I know it sounds ludicrous, but investors often overlook the people in charge of protecting their investments. The idea of gauging a company's leadership plays second-fiddle to other categories of analysis. However, at Fool.com we believe careful study of effective leadership is one of the most important areas of evaluating long-term winning investments.

We like CEOs who actually work for shareholders like us. After all, we're the true owners of the business. When you're deciding whether to invest in a company, failing to vet its CEO is a big mistake. In fact, if you've overlooked the study of a company's leadership, then that's the one important area you should know about before finalizing your investment in the company.

After reviewing thousands of companies over dozens of years, we've found several crucial characteristics of quality management. Today, we'll size up the recent performance of Huntington Bancshares' (Nasdaq: HBAN) leadership.

How much skin do they have in the game?
Are Huntington Bancshares CEO Stephen Steinour's interests aligned with shareholders? Here's how the Huntington Bancshares CEO's ownership compares to that of other companies in the banking industry:

CEO, Company

Shares Owned

% of Shares Outstanding

Insider Ownership Market Value (in millions)

Stephen Steinour, Huntington Bancshares

1,666,642

0.23%

$9

Mark Furlong, Marshall & Ilsley

475,405

0.09%

$3

Harris Simmons, Zions Bancorp.

2,532,895

1.46%

$48

Richard Evans, Cullen/Frost Bankers

548,490

0.90%

$29

Source: Capital IQ, a division of Standard & Poor's.

Steinour actually owns $9 million worth of Huntington Bancshares, or 0.23% of shares outstanding. We Fools prefer CEOs who have higher ownership stakes in their businesses, since that better aligns their interests with shareholders'. However, while we think high insider ownership is a good sign, low insider ownership isn't necessarily a bad one. CEOs may be relatively new, or may have a low percent of shares outstanding, but a high total value of ownership.

How well are they using your money?
Return on equity can help investors determine how adeptly management gets the job done. This metric combines how well management is expanding profitability, managing assets, and using financial leverage, all in one ratio. While return on equity isn't foolproof -- managers can manipulate it with excessive leverage, for example -- it does an excellent job of suggesting how effective managers are and how well they can generate high returns on investors' capital.
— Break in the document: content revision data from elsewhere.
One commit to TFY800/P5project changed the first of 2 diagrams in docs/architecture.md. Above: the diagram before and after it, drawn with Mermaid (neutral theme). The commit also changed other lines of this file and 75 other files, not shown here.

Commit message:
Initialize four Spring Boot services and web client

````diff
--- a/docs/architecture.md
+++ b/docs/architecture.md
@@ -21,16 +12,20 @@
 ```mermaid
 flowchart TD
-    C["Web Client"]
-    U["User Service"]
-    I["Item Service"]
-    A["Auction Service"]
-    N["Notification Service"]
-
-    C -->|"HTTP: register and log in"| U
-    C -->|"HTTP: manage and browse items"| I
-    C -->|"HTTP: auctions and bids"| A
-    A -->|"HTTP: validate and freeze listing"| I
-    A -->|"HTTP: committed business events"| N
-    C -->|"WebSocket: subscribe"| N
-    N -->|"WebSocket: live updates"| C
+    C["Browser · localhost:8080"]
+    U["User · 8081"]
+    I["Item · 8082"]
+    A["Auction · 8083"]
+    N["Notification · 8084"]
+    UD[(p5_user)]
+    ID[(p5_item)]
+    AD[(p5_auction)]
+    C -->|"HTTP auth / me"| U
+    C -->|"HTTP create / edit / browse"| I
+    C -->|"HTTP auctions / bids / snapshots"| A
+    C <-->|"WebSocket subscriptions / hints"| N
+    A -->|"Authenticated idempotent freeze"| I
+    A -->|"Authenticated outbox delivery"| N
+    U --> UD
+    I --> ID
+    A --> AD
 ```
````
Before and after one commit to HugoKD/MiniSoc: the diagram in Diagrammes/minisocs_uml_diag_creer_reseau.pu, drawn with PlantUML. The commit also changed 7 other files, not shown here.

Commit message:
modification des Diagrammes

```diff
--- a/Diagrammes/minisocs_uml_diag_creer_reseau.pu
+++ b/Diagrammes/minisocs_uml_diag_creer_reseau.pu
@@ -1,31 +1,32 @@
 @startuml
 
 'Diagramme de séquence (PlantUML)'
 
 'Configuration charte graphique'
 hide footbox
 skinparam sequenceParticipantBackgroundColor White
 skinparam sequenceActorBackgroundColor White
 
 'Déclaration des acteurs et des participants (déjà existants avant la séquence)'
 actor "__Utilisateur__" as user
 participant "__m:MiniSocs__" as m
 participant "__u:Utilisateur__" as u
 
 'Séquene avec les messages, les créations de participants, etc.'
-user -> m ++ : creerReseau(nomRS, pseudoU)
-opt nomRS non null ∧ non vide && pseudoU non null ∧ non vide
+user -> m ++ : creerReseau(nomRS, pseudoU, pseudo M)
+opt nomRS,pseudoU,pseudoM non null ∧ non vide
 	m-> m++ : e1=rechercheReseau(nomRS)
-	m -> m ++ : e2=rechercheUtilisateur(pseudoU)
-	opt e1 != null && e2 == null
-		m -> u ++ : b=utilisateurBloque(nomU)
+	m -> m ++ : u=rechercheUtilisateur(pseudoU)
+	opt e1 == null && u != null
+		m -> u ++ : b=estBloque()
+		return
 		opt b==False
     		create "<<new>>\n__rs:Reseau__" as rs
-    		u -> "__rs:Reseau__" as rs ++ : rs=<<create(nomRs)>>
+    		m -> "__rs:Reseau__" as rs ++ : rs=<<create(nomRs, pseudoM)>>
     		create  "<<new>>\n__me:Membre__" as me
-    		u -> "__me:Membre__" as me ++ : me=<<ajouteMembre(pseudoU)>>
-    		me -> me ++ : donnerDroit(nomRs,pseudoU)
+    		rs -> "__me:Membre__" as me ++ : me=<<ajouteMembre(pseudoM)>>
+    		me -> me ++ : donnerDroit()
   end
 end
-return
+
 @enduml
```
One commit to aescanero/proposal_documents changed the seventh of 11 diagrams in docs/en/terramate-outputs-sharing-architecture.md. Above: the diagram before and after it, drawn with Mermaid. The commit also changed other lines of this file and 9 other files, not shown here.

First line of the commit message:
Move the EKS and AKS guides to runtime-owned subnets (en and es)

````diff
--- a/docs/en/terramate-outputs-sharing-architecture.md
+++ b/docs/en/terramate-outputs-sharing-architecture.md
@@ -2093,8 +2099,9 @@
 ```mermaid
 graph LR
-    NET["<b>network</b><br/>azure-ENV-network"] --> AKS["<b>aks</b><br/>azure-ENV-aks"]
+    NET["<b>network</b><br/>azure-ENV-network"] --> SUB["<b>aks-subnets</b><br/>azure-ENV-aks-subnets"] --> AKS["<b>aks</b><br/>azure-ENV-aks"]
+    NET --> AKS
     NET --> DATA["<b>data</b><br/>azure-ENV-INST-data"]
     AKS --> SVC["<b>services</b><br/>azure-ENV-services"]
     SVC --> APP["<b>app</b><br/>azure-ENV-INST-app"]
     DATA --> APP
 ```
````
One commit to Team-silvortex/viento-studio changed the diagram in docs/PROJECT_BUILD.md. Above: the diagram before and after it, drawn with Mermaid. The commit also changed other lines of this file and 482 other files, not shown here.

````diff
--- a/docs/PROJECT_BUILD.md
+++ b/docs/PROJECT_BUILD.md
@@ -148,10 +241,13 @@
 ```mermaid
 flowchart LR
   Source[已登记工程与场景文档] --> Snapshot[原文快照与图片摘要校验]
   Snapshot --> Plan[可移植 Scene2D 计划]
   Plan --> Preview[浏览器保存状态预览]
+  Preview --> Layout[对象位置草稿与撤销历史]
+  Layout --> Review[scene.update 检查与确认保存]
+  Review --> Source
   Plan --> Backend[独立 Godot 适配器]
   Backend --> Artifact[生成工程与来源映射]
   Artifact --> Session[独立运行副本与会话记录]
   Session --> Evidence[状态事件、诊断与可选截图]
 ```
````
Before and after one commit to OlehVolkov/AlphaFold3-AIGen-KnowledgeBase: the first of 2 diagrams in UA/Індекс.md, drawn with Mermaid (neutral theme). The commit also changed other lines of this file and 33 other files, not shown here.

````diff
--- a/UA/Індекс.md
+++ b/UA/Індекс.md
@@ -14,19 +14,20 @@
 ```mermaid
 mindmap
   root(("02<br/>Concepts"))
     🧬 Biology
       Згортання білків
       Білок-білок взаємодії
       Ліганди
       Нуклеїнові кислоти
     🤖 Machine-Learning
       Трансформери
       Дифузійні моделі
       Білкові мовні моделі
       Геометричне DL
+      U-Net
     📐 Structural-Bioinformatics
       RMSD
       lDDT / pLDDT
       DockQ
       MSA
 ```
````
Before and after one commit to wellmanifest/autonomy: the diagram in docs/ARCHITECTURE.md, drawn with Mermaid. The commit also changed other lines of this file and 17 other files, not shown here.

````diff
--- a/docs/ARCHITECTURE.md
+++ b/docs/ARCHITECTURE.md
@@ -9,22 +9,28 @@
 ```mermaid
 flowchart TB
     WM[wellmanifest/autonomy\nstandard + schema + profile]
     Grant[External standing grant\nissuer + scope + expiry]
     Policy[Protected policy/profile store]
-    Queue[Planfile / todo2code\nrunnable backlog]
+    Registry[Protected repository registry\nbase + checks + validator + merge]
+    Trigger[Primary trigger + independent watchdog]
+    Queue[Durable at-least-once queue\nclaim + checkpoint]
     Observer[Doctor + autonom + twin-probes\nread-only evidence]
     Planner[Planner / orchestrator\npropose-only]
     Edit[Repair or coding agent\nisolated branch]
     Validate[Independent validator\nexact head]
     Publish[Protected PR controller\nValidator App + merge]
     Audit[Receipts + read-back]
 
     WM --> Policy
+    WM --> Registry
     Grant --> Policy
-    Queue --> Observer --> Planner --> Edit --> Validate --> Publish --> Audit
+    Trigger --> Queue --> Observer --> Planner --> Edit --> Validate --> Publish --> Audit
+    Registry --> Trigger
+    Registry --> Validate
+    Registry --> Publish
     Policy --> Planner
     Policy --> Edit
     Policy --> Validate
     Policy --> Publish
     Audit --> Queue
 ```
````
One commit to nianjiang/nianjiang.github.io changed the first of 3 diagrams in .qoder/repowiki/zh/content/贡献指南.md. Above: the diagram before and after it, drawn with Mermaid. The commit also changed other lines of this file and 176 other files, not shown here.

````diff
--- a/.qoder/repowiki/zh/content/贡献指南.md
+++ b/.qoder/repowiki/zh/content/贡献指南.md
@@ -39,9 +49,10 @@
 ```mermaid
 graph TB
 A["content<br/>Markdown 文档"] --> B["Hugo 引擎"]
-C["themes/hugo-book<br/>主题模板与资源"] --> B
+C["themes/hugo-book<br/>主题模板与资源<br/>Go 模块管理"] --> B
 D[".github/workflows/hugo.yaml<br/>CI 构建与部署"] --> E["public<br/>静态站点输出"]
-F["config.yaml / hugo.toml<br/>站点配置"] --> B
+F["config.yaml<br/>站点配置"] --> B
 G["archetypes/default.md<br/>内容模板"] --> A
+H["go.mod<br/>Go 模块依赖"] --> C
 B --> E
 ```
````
Here's a look at Huntington Bancshares' recent return on equity:


Huntington Bancshares's current return on equity falls below its five-year average. While recent economic conditions have been challenging, declining return on equity shows either that management hasn't been able to control costs and manage assets, or that it has failed to move into higher-return businesses over the past five years. In the case of Huntington, the company took a massive goodwill impairment charge in 2009. However, business continues to be difficult as trailing ROE has sat at negative 8.4%.

How productive are their workers?
Revenue per employee provides another way to gauge a CEO's effectiveness. If this metric is declining, the company might have a bloated organizational structure, or too many extra employees toiling away at new initiatives that just aren't working out. Either possibility would hint that management isn't effectively running the organization.



Source: Capital IQ, a division of Standard & Poor's.

As you can see, Huntington Bancshares' revenue per employee has moved below its five-year average. A key reason for Huntington's declining revenue per employee is massive provisions for loan losses. In banking, the loan loss provision is subtracted before revenue is totaled, so Huntington's revenue per employee looks especially ugly. To better see whether Huntington Bancshares' cost controls are actually deficient, let's compare the company to its peer group once again:

Company

2005

2007

2009

Last Year's Revenue Per Employee Vs. 5-Year Average

Huntington Bancshares

$199

$112

$35

(73%)

Marshall & Ilsley (NYSE: MI)

$130

$209

$9

(92%)

Zions Bancorp. (Nasdaq: ZION)

$174

$196

$1

(100%)

Cullen/Frost Bankers (NYSE: CFR)

$180

$204

$195

0%

Source: Capital IQ, a division of Standard & Poor's. Dollar figures in thousands.

Huntington Bancshares is trailing its peer group in this category over the past five years. Shareholders should keep a wary eye on this red flag in the coming quarters. As provisions for loan losses decline, revenue per employee should shoot up once again for not only Huntington, but peers like Zions Bancorp. At that time, more meaningful comparisons to operations in years past should be available.

These are just a few of the factors we look for in a company's management. If you can find leaders who continually give shareholders high returns on their capital, and align their interests with yours, you've got a better chance to enjoy market-beating returns for the long haul.

Jeremy Phillips owns shares of no companies listed above. Try any of our Foolish newsletter services free for 30 days. The Motley Fool has a disclosure policy.